*** Opening of Excerpted data ***
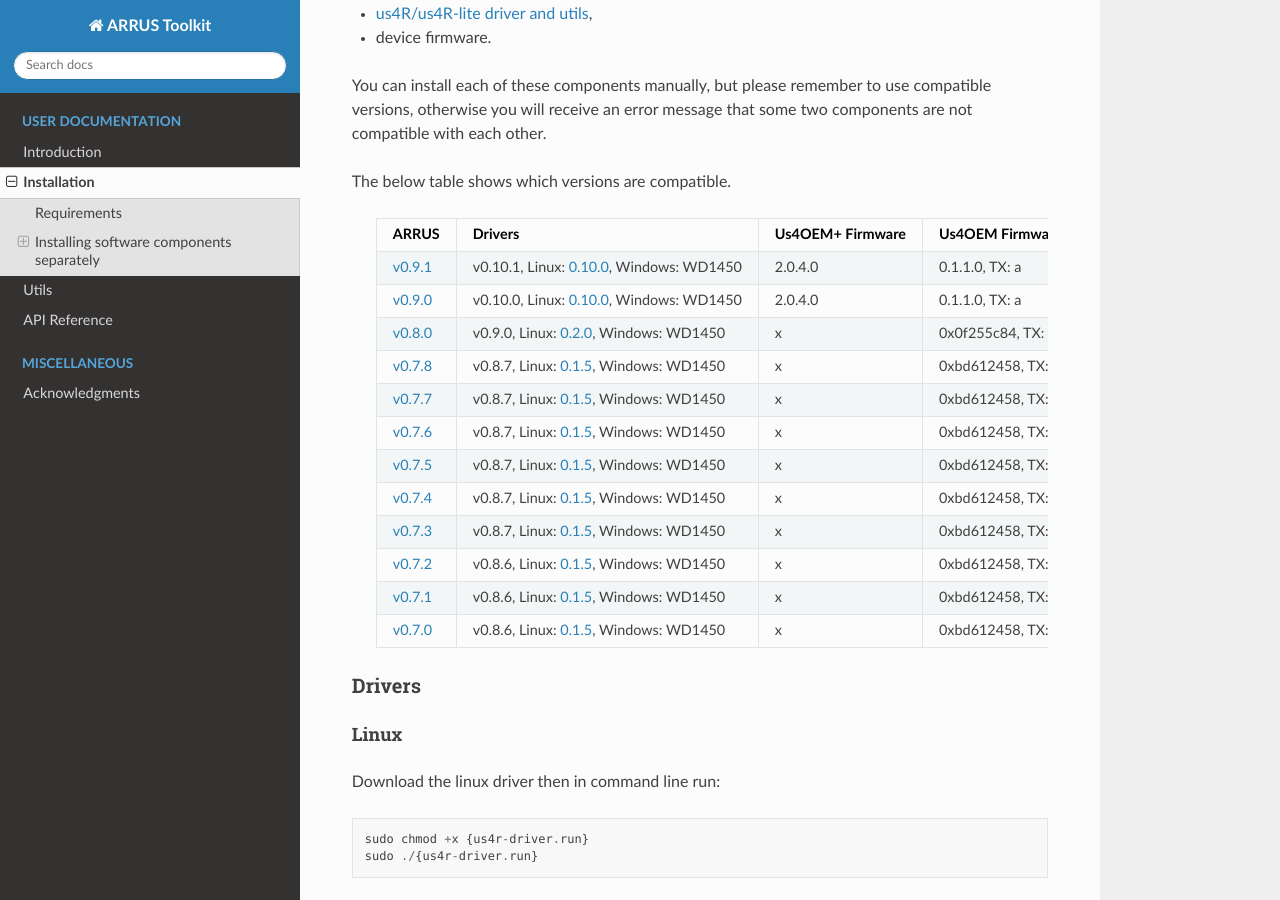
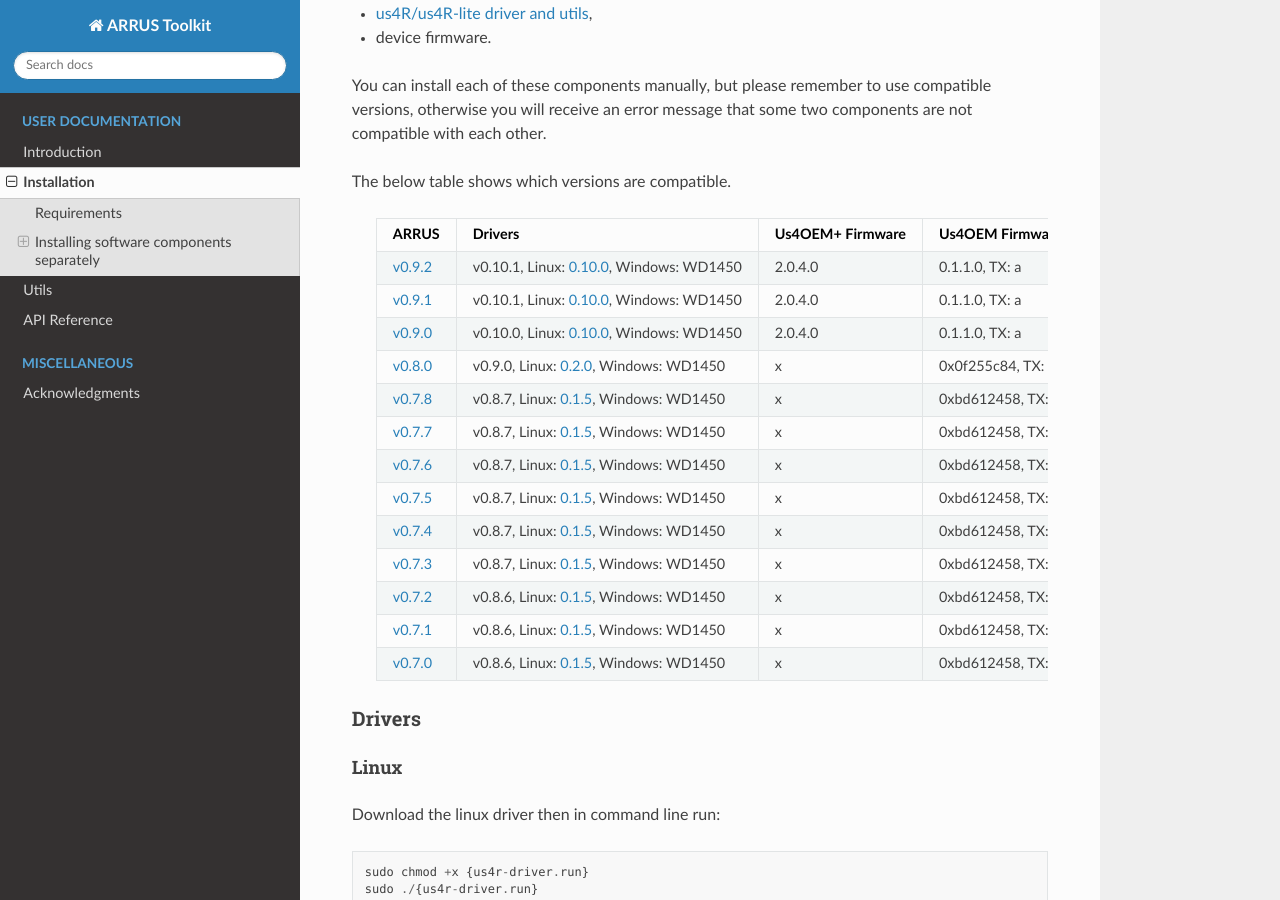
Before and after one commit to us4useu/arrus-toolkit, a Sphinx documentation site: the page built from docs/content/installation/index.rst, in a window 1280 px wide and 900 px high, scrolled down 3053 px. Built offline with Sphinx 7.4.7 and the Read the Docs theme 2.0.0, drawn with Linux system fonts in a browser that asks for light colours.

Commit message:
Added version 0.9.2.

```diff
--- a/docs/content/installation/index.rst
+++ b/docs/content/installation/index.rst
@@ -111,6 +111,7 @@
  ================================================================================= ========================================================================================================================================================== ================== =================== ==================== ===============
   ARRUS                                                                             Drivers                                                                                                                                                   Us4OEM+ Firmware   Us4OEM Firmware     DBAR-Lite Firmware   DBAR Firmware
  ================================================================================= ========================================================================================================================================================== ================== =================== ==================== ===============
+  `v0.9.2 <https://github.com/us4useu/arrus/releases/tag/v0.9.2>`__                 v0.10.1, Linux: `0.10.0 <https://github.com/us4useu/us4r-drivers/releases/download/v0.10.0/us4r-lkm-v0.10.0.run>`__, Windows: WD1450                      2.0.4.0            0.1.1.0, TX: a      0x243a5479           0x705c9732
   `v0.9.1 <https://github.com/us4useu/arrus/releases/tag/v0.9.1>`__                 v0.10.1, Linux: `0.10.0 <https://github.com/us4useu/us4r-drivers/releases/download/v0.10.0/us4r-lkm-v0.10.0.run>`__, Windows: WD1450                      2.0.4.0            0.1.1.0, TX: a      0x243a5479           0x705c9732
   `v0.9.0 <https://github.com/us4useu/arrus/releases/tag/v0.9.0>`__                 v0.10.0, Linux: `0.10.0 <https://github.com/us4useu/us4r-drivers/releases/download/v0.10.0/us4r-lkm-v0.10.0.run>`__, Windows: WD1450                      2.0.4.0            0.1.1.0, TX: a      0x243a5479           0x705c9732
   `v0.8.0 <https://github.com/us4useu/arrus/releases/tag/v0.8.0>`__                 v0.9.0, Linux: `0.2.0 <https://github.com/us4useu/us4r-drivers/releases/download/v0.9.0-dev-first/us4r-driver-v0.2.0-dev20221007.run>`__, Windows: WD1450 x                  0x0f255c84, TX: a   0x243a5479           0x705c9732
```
*** Close of Excerpted data ***
*** Opening of Excerpted data ***
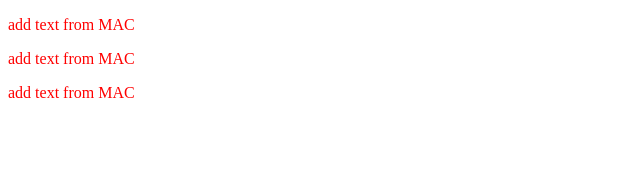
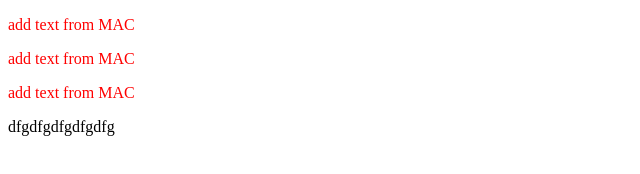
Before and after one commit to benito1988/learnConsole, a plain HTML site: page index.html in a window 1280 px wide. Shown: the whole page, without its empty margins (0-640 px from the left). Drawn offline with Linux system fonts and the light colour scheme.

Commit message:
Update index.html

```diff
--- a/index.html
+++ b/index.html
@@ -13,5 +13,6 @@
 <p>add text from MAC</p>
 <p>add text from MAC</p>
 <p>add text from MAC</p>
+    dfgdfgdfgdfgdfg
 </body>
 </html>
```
*** Close of Excerpted data ***
*** Opening of Excerpted data ***
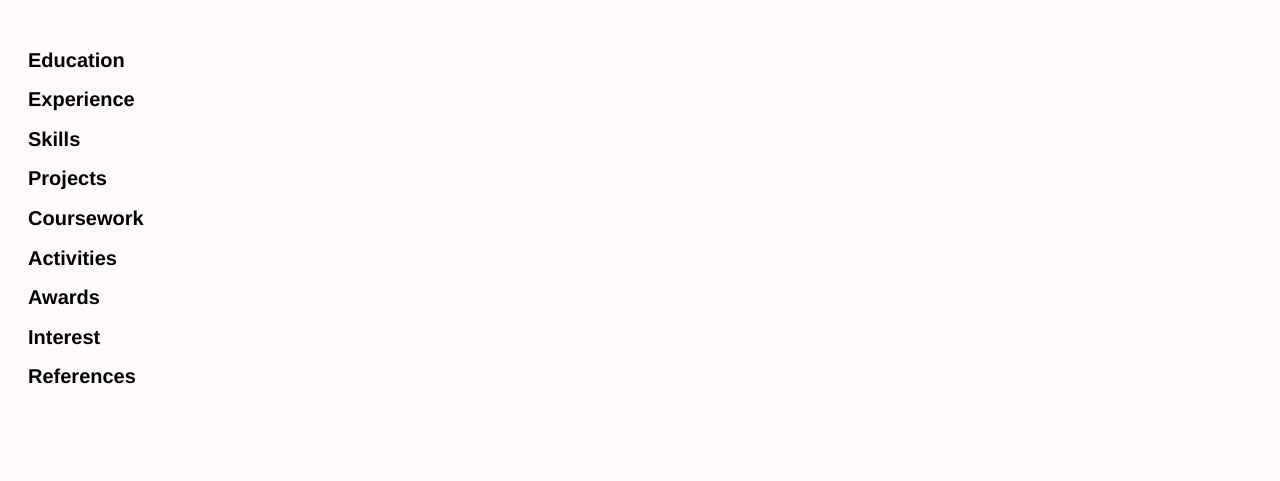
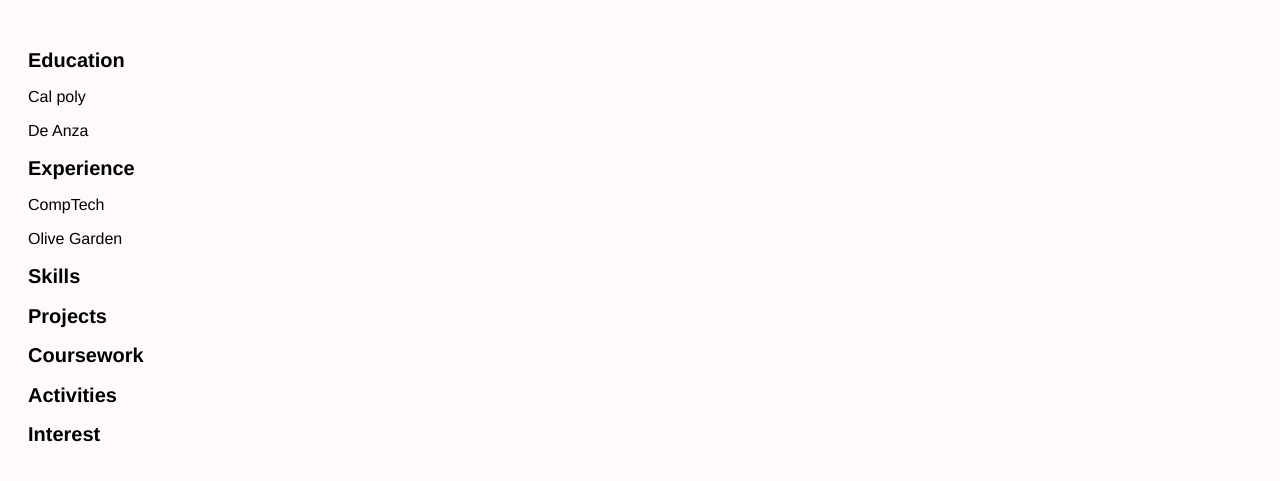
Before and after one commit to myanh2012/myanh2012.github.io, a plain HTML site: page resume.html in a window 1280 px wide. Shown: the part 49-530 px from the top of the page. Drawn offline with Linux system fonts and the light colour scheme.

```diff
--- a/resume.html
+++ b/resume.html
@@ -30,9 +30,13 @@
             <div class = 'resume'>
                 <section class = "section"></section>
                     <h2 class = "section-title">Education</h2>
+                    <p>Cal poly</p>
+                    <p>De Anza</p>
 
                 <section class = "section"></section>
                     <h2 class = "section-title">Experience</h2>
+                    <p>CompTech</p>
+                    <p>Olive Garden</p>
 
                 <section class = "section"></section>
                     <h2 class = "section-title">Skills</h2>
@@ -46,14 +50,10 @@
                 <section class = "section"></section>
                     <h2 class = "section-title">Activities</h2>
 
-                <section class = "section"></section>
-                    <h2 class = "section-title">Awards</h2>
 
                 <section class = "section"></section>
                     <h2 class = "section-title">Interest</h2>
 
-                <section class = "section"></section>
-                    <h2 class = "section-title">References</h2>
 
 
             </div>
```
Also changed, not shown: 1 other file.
*** Close of Excerpted data ***
_Task directions_:
Each line of the entries that contains the word "plain" should be listed.

_Answer_:
Before and after one commit to benito1988/learnConsole, a plain HTML site: page index.html in a window 1280 px wide. Shown: the whole page, without its empty margins (0-640 px from the left). Drawn offline with Linux system fonts and the light colour scheme.
Before and after one commit to myanh2012/myanh2012.github.io, a plain HTML site: page resume.html in a window 1280 px wide. Shown: the part 49-530 px from the top of the page. Drawn offline with Linux system fonts and the light colour scheme.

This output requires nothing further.